200 million people worldwide are living with a thyroid disorder related to a hormonal imbalance. Symptoms of this imbalance include deviations from normal heart rates and metabolic rates. A chemical messenger known as T3 has been shown to raise cardiac and metabolic rates, but this takes place on a timescale of hours. However, recent discoveries have revealed that a different thyroid hormone known as T1AM is capable of affecting some of these same physiological conditions in a matter of minutes. T1AM is a potent, selective agonist for the Trace Amine Associated Receptor (TAAR). Several studies have probed the structural basis of T1AM activation, but these studies have not yet provided a complete picture. Based on these findings, we have developed a new molecular scaffold that incorporates key structural features in a conformationally-restricted arrangement. For example, the incorporation of a six carbon ring in our target compounds will confine the location of the amine and even create multiple stereocenters. Furthermore, several chiral locations on this scaffold will have structural variability. To date, our research has focused on optimizing the reactions that produce 3-nitro-2H-chromenes, the chemical precursors to these target compounds. The successful production of a panel of these chromenes has set the stage for subsequent reactions that will allow us to generate many T1AM analogues. By understanding the regulation of TAAR we may gain a greater understanding of its role in biology and human physiology.

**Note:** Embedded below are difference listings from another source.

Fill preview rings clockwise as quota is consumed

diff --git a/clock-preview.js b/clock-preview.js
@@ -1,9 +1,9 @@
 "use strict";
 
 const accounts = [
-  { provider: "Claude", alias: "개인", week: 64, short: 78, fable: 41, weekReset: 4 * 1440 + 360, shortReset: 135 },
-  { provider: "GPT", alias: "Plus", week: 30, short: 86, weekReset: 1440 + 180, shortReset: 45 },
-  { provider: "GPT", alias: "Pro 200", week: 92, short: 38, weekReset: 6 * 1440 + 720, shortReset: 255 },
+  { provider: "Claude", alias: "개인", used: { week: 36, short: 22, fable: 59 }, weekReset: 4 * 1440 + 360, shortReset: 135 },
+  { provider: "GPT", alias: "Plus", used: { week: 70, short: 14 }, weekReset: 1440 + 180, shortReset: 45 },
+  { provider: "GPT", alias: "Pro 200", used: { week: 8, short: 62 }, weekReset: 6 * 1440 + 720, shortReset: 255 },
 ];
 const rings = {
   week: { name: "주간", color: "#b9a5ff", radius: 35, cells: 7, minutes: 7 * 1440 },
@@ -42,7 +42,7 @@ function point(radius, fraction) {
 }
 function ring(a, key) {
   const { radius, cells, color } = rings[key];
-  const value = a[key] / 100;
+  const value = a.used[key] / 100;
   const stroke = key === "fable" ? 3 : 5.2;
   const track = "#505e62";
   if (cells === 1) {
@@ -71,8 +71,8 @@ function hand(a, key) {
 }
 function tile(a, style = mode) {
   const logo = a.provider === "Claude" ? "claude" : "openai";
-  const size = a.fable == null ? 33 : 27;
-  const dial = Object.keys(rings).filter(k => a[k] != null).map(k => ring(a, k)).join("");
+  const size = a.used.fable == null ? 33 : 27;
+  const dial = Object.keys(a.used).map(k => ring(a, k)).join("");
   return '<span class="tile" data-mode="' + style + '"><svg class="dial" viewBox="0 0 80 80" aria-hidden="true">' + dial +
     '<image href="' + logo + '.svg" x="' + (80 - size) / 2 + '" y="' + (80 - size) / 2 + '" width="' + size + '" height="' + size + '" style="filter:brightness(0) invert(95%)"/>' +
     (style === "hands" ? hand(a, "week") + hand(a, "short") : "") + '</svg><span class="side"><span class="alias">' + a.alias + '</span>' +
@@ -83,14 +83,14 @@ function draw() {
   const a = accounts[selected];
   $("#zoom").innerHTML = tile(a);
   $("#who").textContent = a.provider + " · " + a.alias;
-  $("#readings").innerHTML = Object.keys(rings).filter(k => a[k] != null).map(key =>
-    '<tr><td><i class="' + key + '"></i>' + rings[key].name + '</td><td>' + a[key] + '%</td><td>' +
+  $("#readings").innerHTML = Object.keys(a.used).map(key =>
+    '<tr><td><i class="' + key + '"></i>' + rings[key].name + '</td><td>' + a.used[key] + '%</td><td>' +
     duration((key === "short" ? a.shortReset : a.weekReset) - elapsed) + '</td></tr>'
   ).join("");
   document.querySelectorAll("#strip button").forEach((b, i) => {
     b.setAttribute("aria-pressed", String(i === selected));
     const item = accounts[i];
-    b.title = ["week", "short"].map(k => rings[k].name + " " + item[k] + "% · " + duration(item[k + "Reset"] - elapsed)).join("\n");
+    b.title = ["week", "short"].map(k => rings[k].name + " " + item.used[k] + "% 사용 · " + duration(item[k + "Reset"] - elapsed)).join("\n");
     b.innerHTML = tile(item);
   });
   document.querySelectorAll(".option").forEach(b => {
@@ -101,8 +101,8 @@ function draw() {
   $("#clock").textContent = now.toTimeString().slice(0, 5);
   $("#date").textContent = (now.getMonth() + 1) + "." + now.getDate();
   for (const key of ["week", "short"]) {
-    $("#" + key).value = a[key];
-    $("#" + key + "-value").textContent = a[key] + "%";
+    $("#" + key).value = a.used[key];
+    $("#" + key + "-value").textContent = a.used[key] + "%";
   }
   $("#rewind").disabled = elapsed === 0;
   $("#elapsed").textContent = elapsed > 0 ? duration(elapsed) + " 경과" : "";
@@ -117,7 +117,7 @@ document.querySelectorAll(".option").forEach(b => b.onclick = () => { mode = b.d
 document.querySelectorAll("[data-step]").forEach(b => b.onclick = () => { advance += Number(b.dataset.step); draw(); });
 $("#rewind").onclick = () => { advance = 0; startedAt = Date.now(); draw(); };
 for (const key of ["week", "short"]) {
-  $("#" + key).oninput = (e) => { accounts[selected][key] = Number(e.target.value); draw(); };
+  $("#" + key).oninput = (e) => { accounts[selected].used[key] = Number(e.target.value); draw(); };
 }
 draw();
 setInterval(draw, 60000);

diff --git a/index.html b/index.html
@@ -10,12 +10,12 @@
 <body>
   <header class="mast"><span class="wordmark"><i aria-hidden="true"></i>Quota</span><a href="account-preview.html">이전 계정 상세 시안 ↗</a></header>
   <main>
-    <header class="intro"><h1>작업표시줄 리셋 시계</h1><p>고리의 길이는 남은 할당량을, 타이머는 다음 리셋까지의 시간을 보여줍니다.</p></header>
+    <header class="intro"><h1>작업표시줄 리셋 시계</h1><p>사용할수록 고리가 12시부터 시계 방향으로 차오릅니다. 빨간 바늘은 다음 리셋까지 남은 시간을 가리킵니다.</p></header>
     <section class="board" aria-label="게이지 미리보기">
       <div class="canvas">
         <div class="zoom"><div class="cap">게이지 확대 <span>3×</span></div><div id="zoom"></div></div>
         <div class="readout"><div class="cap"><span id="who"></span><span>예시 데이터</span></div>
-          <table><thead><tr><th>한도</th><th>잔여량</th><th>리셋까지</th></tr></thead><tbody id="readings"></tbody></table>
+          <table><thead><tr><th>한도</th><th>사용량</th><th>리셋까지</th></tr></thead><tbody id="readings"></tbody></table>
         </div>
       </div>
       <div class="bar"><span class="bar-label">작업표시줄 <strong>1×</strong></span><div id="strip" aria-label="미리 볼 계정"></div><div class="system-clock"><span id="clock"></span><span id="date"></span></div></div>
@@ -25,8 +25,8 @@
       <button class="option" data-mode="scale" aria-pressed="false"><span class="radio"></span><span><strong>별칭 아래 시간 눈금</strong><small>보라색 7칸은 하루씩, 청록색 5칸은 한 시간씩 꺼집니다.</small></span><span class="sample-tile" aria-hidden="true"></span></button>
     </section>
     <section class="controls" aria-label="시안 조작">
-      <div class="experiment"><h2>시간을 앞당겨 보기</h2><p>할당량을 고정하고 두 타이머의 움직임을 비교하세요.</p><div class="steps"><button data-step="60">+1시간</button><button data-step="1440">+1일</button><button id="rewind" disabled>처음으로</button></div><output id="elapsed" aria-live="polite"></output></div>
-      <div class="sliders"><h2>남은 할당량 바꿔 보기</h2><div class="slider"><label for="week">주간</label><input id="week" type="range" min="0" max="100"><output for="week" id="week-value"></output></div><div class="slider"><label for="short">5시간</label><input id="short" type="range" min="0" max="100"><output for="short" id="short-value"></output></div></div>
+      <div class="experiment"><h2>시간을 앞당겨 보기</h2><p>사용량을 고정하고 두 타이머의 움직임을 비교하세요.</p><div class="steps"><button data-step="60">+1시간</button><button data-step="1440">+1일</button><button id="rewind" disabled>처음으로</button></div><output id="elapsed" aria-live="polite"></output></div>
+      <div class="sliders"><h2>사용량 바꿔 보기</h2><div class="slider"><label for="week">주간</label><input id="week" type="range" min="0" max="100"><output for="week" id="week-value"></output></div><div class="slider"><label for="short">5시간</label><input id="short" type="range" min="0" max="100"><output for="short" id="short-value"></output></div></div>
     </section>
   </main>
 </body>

Lehmann, Jonathan and Hart, Matthew, "Modified Chromenes as Precursors to TAAR Regulators" (2011). Student Summer Scholars. Paper 89.